Records from a data source

((

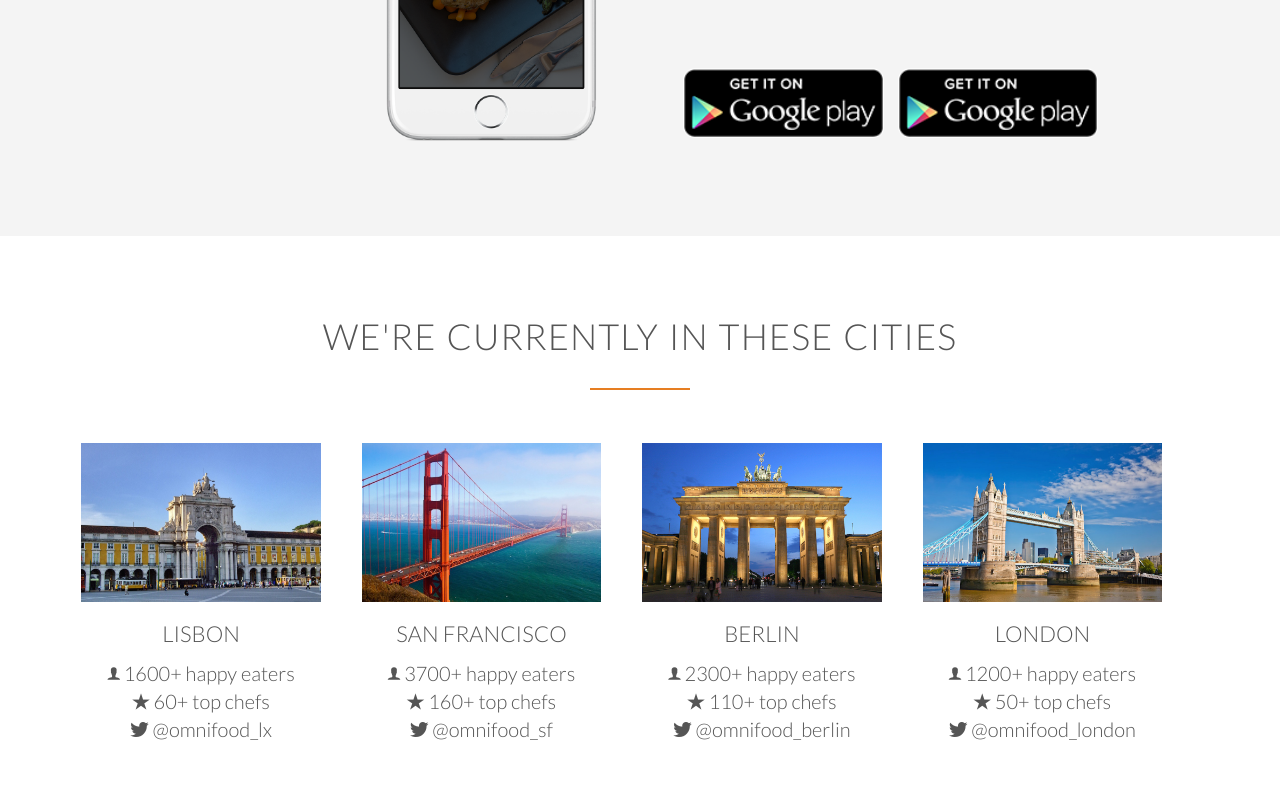
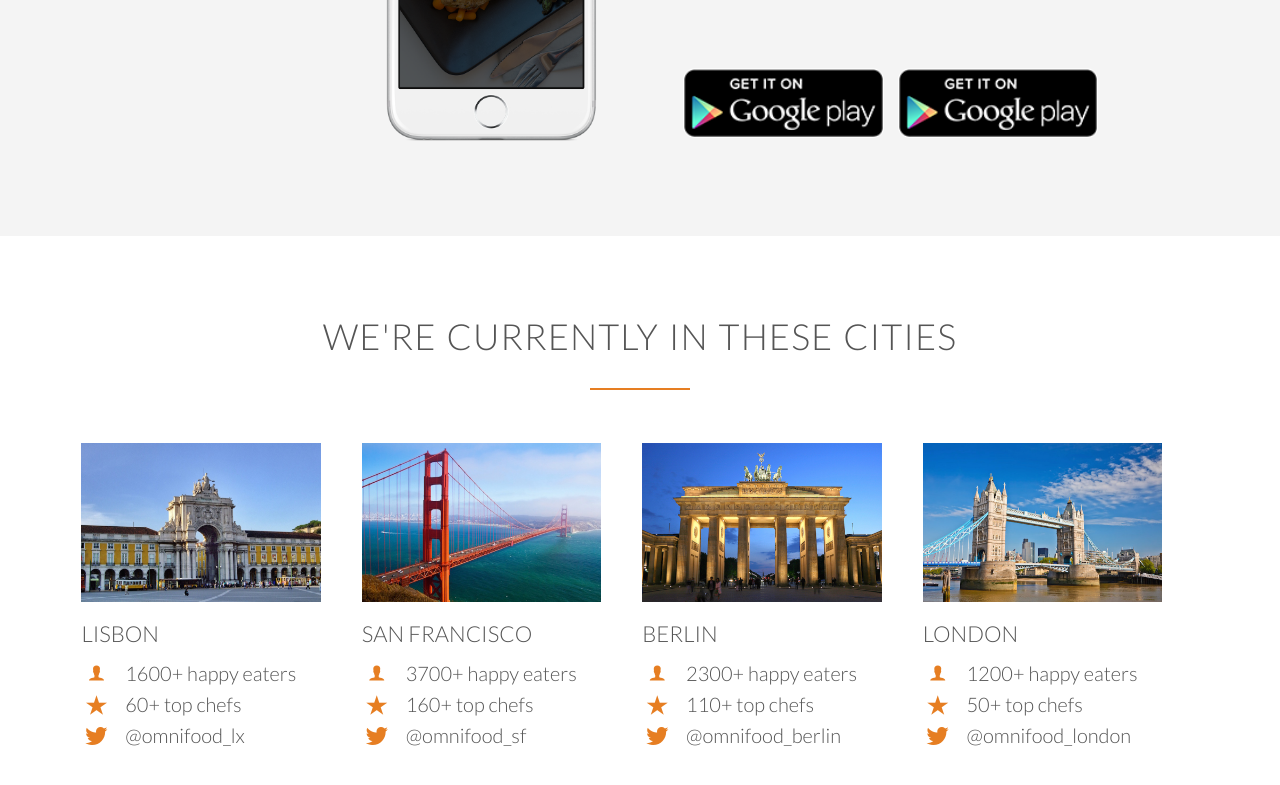
Before and after one commit to Talbekk/omnifood, a plain HTML site: page index.html in a window 1280 px wide. Shown: the part 2512-3297 px from the top of the page. Drawn offline with Linux system fonts and the light colour scheme; files whose address does not match are found by name.

Commit message:
formats icons

```diff
--- a/index.html
+++ b/index.html
@@ -146,15 +146,15 @@
                     <img src="resources/img/lisbon-3.jpg" alt="Lisbon">
                     <h3>Lisbon</h3>
                     <div class="city-feature">
-                        <i class="ion-ios-person"></i>
+                        <i class="ion-ios-person icon-small"></i>
                         1600+ happy eaters
                     </div>
                      <div class="city-feature">
-                        <i class="ion-ios-star"></i>
+                        <i class="ion-ios-star icon-small"></i>
                         60+ top chefs
                     </div>
                      <div class="city-feature">
-                        <i class="ion-social-twitter"></i>
+                        <i class="ion-social-twitter icon-small"></i>
                         @omnifood_lx
                     </div>
                 </div>
@@ -162,15 +162,15 @@
                     <img src="resources/img/san-francisco.jpg" alt="San Francisco">
                     <h3>San Francisco</h3>
                     <div class="city-feature">
-                        <i class="ion-ios-person"></i>
+                        <i class="ion-ios-person icon-small"></i>
                         3700+ happy eaters
                     </div>
                      <div class="city-feature">
-                        <i class="ion-ios-star"></i>
+                        <i class="ion-ios-star icon-small"></i>
                         160+ top chefs
                     </div>
                      <div class="city-feature">
-                        <i class="ion-social-twitter"></i>
+                        <i class="ion-social-twitter icon-small"></i>
                         @omnifood_sf
                     </div>
                 </div>
@@ -178,15 +178,15 @@
                     <img src="resources/img/berlin.jpg" alt="Berlin">
                     <h3>Berlin</h3>
                     <div class="city-feature">
-                        <i class="ion-ios-person"></i>
+                        <i class="ion-ios-person icon-small"></i>
                         2300+ happy eaters
                     </div>
                      <div class="city-feature">
-                        <i class="ion-ios-star"></i>
+                        <i class="ion-ios-star icon-small"></i>
                         110+ top chefs
                     </div>
                      <div class="city-feature">
-                        <i class="ion-social-twitter"></i>
+                        <i class="ion-social-twitter icon-small"></i>
                         @omnifood_berlin
                     </div>
                 </div>
@@ -194,15 +194,15 @@
                     <img src="resources/img/london.jpg" alt="London">
                     <h3>London</h3>
                     <div class="city-feature">
-                        <i class="ion-ios-person"></i>
+                        <i class="ion-ios-person icon-small"></i>
                         1200+ happy eaters
                     </div>
                      <div class="city-feature">
-                        <i class="ion-ios-star"></i>
+                        <i class="ion-ios-star icon-small"></i>
                         50+ top chefs
                     </div>
                      <div class="city-feature">
-                        <i class="ion-social-twitter"></i>
+                        <i class="ion-social-twitter icon-small"></i>
                         @omnifood_london
                     </div>
                 </div>
--- a/resources/css/style.css
+++ b/resources/css/style.css
@@ -104,6 +104,19 @@ h2:after {
     margin-bottom: 10px;
     width: 75%;
     margin-left: 30%;
+}
+
+.icon-small {
+    display: inline-block;
+    width: 30px;
+    text-align: center;
+    color: #e67e22;
+    font-size: 120%;
+    margin-right: 10px;
+    /* secrets to align text and icons*/
+    line-height: 120%;
+    vertical-align: middle;
+    margin-top: -4px;
 }
 
 /* ------ BUTTONS ------*/
@@ -312,7 +325,6 @@ header {
     display: block;
     float: left;
     width: 23%;
-    text-align: center;
 }
 
 .section-cities img {
```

))

WHAT YOU SHOULD DO:
Go over the data above and copy every line that has the word "resources" in it.

RESPONSE TO THIS EXERCISE:
                     <img src="resources/img/lisbon-3.jpg" alt="Lisbon">
                     <img src="resources/img/san-francisco.jpg" alt="San Francisco">
                     <img src="resources/img/berlin.jpg" alt="Berlin">
                     <img src="resources/img/london.jpg" alt="London">
--- a/resources/css/style.css
+++ b/resources/css/style.css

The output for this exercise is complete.